On Aug. 17, 2014 — eight months before she declared her candidacy for president — Clinton sent a detailed strategy for combating the Islamic State, which she referred to as ISIL, in an email to John Podesta, then a White House counselor and now her campaign chairman.
Along with a military campaign to roll back the terror group in Iraq, the Clinton email talks about confronting the Saudis and the Qataris, both key U.S. allies, over what she refers to as governmental backing of ISIL.
The Clinton email states: “We need to use our diplomatic and more traditional intelligence assets to bring pressure on the governments of Qatar and Saudi Arabia, which are providing clandestine financial and logistic support to ISIL and other radical Sunni groups in the region.”
As a basis for the assertions, Clinton in the email cites “Western intelligence, U.S. intelligence and sources in the region.”
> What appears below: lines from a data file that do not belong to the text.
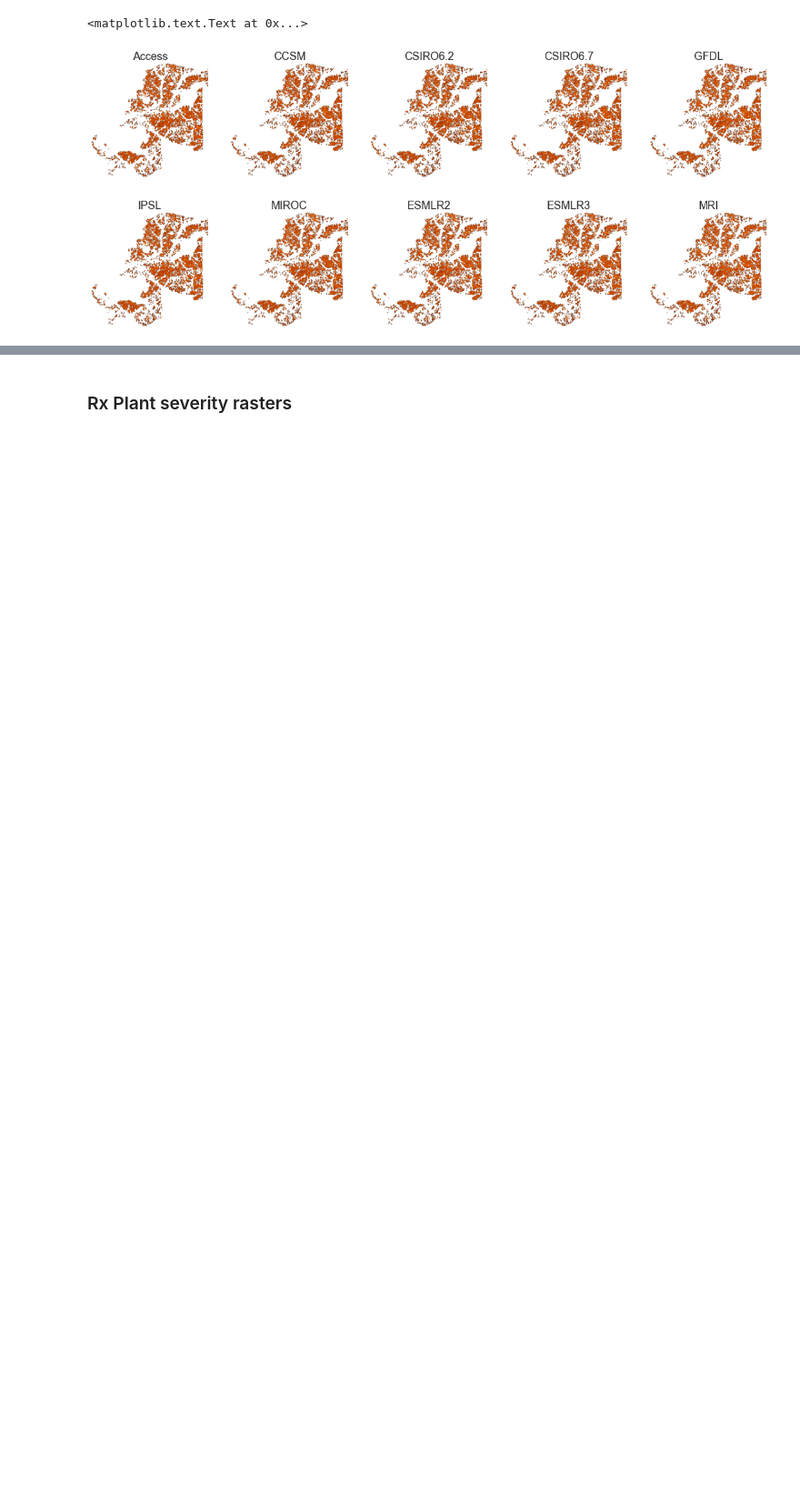
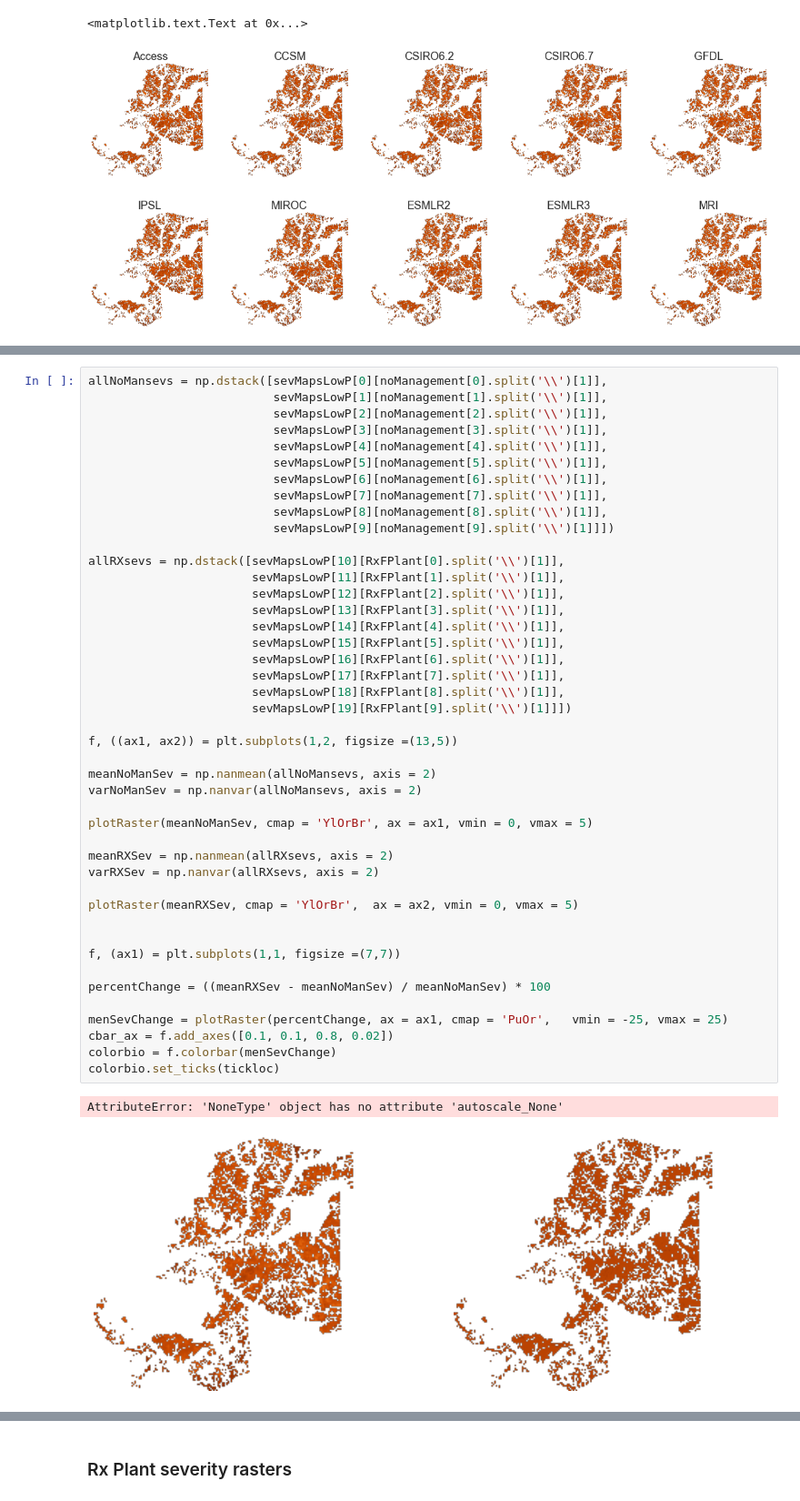
Before and after one commit to djkrofch/FtBenning, a Jupyter notebook: SwantesonFranzianAnalysis.ipynb, the cells around one changed output, grey strips where cells are left out. Shown at 91% size. Drawn from its saved outputs; the diff is of its cells as text; blank space fills up the shorter version.

```diff
--- a/SwantesonFranzianAnalysis.ipynb
+++ b/SwantesonFranzianAnalysis.ipynb
@@ -346,0 +316,47 @@ ax5.set_title('MRI')
+# %%
+allNoMansevs = np.dstack([sevMapsLowP[0][noManagement[0].split('\\')[1]],
+                          sevMapsLowP[1][noManagement[1].split('\\')[1]],
+                          sevMapsLowP[2][noManagement[2].split('\\')[1]],
+                          sevMapsLowP[3][noManagement[3].split('\\')[1]],
+                          sevMapsLowP[4][noManagement[4].split('\\')[1]],
+                          sevMapsLowP[5][noManagement[5].split('\\')[1]],
+                          sevMapsLowP[6][noManagement[6].split('\\')[1]],
+                          sevMapsLowP[7][noManagement[7].split('\\')[1]],
+                          sevMapsLowP[8][noManagement[8].split('\\')[1]],
+                          sevMapsLowP[9][noManagement[9].split('\\')[1]]])
+
+allRXsevs = np.dstack([sevMapsLowP[10][RxFPlant[0].split('\\')[1]],
+                       sevMapsLowP[11][RxFPlant[1].split('\\')[1]],
+                       sevMapsLowP[12][RxFPlant[2].split('\\')[1]],
+                       sevMapsLowP[13][RxFPlant[3].split('\\')[1]],
+                       sevMapsLowP[14][RxFPlant[4].split('\\')[1]],
+                       sevMapsLowP[15][RxFPlant[5].split('\\')[1]],
+                       sevMapsLowP[16][RxFPlant[6].split('\\')[1]],
+                       sevMapsLowP[17][RxFPlant[7].split('\\')[1]],
+                       sevMapsLowP[18][RxFPlant[8].split('\\')[1]],
+                       sevMapsLowP[19][RxFPlant[9].split('\\')[1]]])
+
+f, ((ax1, ax2)) = plt.subplots(1,2, figsize =(13,5))
+
+meanNoManSev = np.nanmean(allNoMansevs, axis = 2)
+varNoManSev = np.nanvar(allNoMansevs, axis = 2)
+
+plotRaster(meanNoManSev, cmap = 'YlOrBr', ax = ax1, vmin = 0, vmax = 5)
+
+meanRXSev = np.nanmean(allRXsevs, axis = 2)
+varRXSev = np.nanvar(allRXsevs, axis = 2)
+
+plotRaster(meanRXSev, cmap = 'YlOrBr',  ax = ax2, vmin = 0, vmax = 5)
+
+
+f, (ax1) = plt.subplots(1,1, figsize =(7,7))
+
+percentChange = ((meanRXSev - meanNoManSev) / meanNoManSev) * 100
+
+menSevChange = plotRaster(percentChange, ax = ax1, cmap = 'PuOr',   vmin = -25, vmax = 25)
+cbar_ax = f.add_axes([0.1, 0.1, 0.8, 0.02])
+colorbio = f.colorbar(menSevChange)
+colorbio.set_ticks(tickloc)
+# %% [output]
+AttributeError: 'NoneType' object has no attribute 'autoscale_None'
+[figure, added]
```
Also changed, not shown: parts of 12 cells of this notebook.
In a realpolitik view, however, we can’t abandon our decades-old alliance with the Saudis. With Russia asserting its power and influence through its proxies in Iran and Syria, the U.S. needs its alliance with Saudi and the Gulf states to have any influence in the Middle East – a crucial geopolitical fulcrum. So while Clinton is undoubtedly stating a truth, the real question is what are you going to do about it?